Not All Women Like Pink
NSSF seminar provides tips on marketing to women
LAS VEGAS – “Not all women like pink.” That message drew rousing applause from attendees of a seminar at the SHOT Show Wednesday.
Marketing to Women was a panel discussion held by the National Shooting Sports Foundation, and gun industry members filled the hall to listen to seven female professionals in the field.
NSSF.org, the trade association for America’s firearms industry, conducts such events at SHOT to fulfill its mission to promote, protect and preserve hunting and shooting spots.
Attendees heard the expert panel tell them things to gain loyalty from women, who make up 35 percent of the new customers entering shooting sports. It’s the fastest growing category of the industry.
The panel pointed out the nuances of making a woman happy, greeting them in the store to engaging them with more information to outfitting them correctly.
“I just want to start out by saying not all women are not alike and we don’t all love pink,” said Linda Powell, Mossberg’s director of media relations. “Keep in mind that the same guns that fit men do not fit women.
“It’s not as simple as just shortening a stock. You have to think about weight and balance. So when working with a women, make sure the gun fits her. She’s not going to enjoy hunting and shooting if the equipment doesn’t fit her.”
Randi Rogers, a world and nationally ranked competitive shooter, said women want options. If you don’t provide that personal touch and you can't provide what they want, they’ll go elsewhere and won’t come back.
“Take some actual time with your customers. If you show them lots of options, you’ll make that sale,” Rogers said. “Don’t assume either, because I know a lot of ladies who go out there and shoot their 45s.”
The panelists described negative experiences at retail outlets that subsequently missed out on their business. One woman was ignored completely; she wanted someone to at least say hello, good morning, something.
Another said she asked to see some items and after two the clerk curtly asked, “Are you going to buy something or what?”
Simple things like making the facility more inviting with good lighting, clean restrooms and a snack bar can go a long way.
Barbara Baird, an outdoor publisher/editor, said to treat women with respect to gain a repeat customer because women “don’t just buy a dress. We buy shoes, a purse, and we want all of that with a gun.”
Julie Golob, a professional markswoman and national/world champion, said just having products that fit women at the facility is important.
“They can go to a big box store and buy it, but if you have good ear and eye protection, you’re building a relationship that they feel more secure,” she said. “If you can stock a few women’s sizes, that’s very helpful.
“Also, gun case options. If you can give women options and offer colors, help them find it or special order. We don’t want to have the same black case that all the men have.”
Having products on hand to try out is critical, and the panelists said if you don’t have them, outlets should have catalogs. Be a resource on how to find what they want.

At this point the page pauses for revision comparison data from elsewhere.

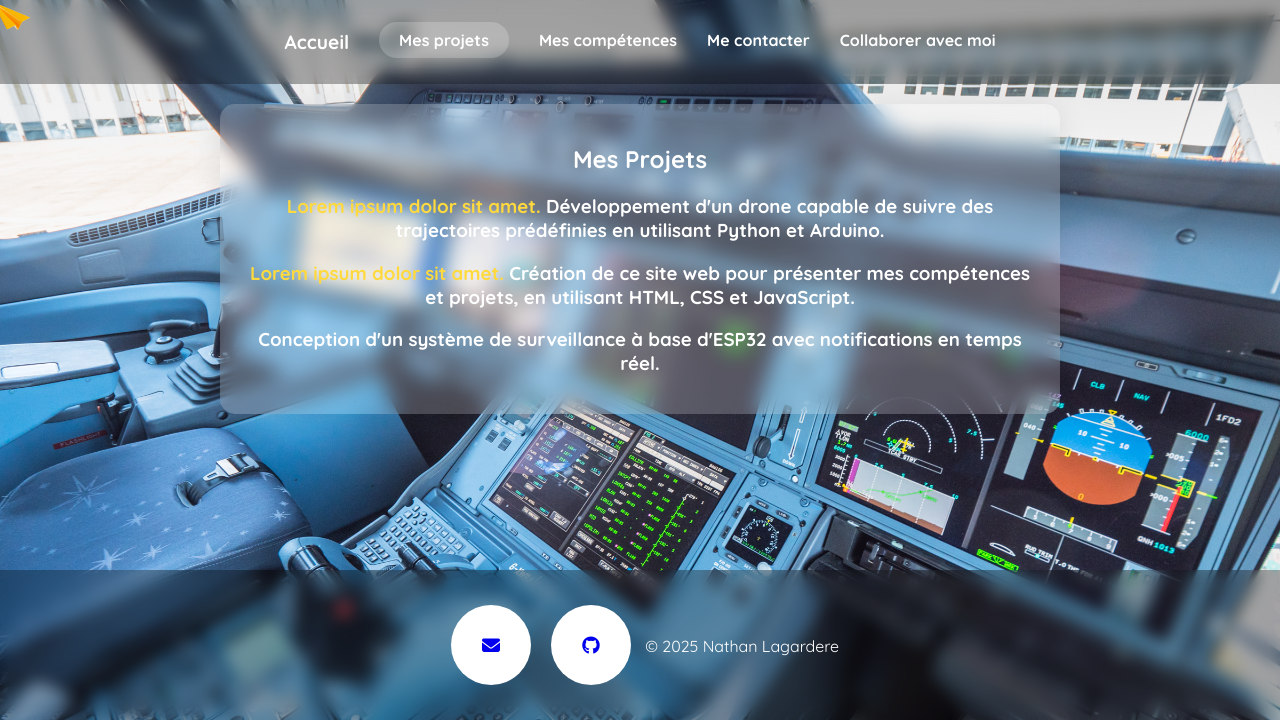
Repository: nlagardere/myportfolio
Page: projects.html
These files come from the project's save history. The page is drawn as it stood at one moment and after the next save; the edit follows.
The browser window is 1280 px wide. The pictures show the whole page.

Above is the page before, as saved 2025-09-06 10:59:19.

After the next save:
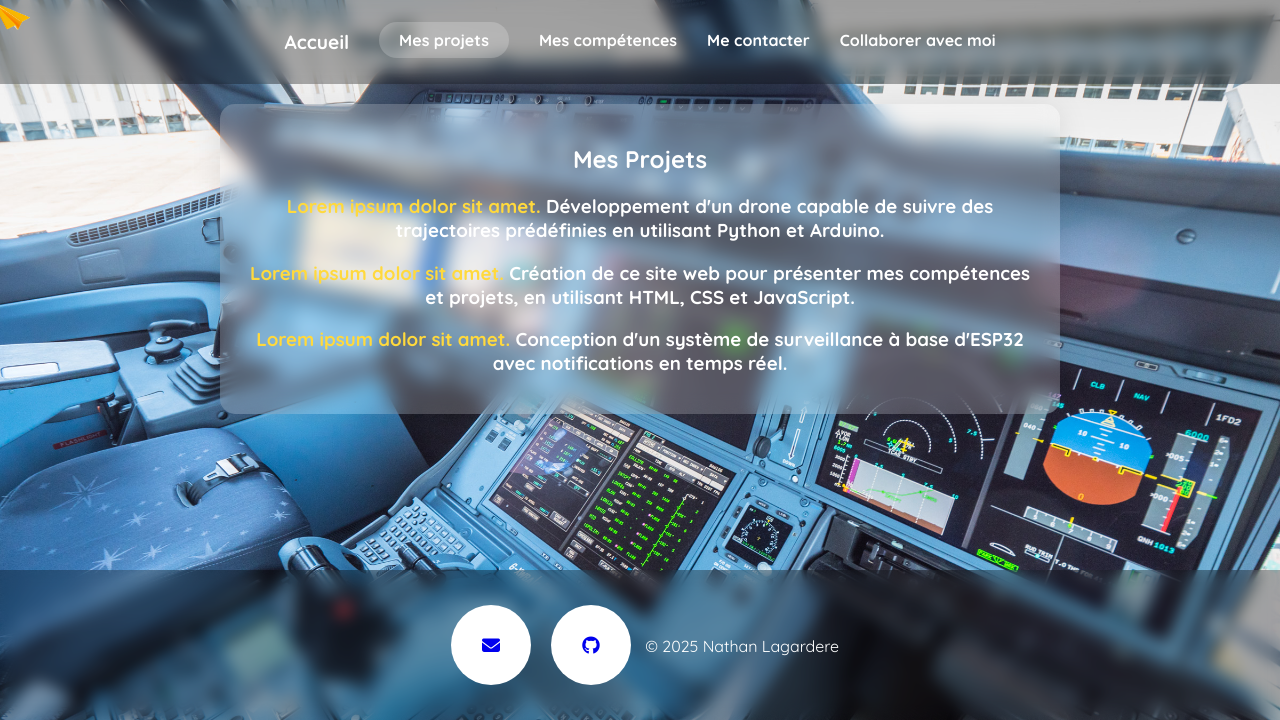
Saved 4 s later.
--- a/projects.html
+++ b/projects.html
@@ -234,7 +234,7 @@
       <h2>Mes Projets</h2>
       <h3><span class="highlight">Lorem ipsum dolor sit amet.</span> Développement d'un drone capable de suivre des trajectoires prédéfinies en utilisant Python et Arduino.</h3>
       <h3><span class="highlight">Lorem ipsum dolor sit amet.</span> Création de ce site web pour présenter mes compétences et projets, en utilisant HTML, CSS et JavaScript.</h3>
-      <h3><span class="highlight"></span> Conception d'un système de surveillance à base d'ESP32 avec notifications en temps réel.</h3>
+      <h3><span class="highlight">Lorem ipsum dolor sit amet.</span> Conception d'un système de surveillance à base d'ESP32 avec notifications en temps réel.</h3>
     </div>
   </div>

If you give women information, they have a shopping loyalty.
Bryan and Sherry Labelle, who manufacture AR-15s in McKinney, Texas, attended the seminar and came away with information they said will help their business, Average Gun Guys.
“You don’t have to dumb it down for women,” Sherry said. “We are not stupid.”
“The biggest thing, it’s not just putting on a pink grip on a gun,” Bryan said. “Women look at technical specs and products similar to men.”
Kate Krueger, radio host of Talking Guns and an NRA instructor, said shops should not ignore the growing segment of women shooters. Do everything you can get attract their business, like employing a female in sales.
“When NSSF starting marketing this seminar, and I had these gals on the radio with me since October, my numbers quadrupled based off this seminar alone,” Krueger said. “So, there’s a big place to market for women.”
Powell ended the seminar saying that making shooting a pleasant experience for women can grow your business.
“The thing to remember is to make it fun,” she said, “make it enjoyable so they come back to hunt and shoot, and also come back in your store to buy products.”
Go to SHOT Show 2014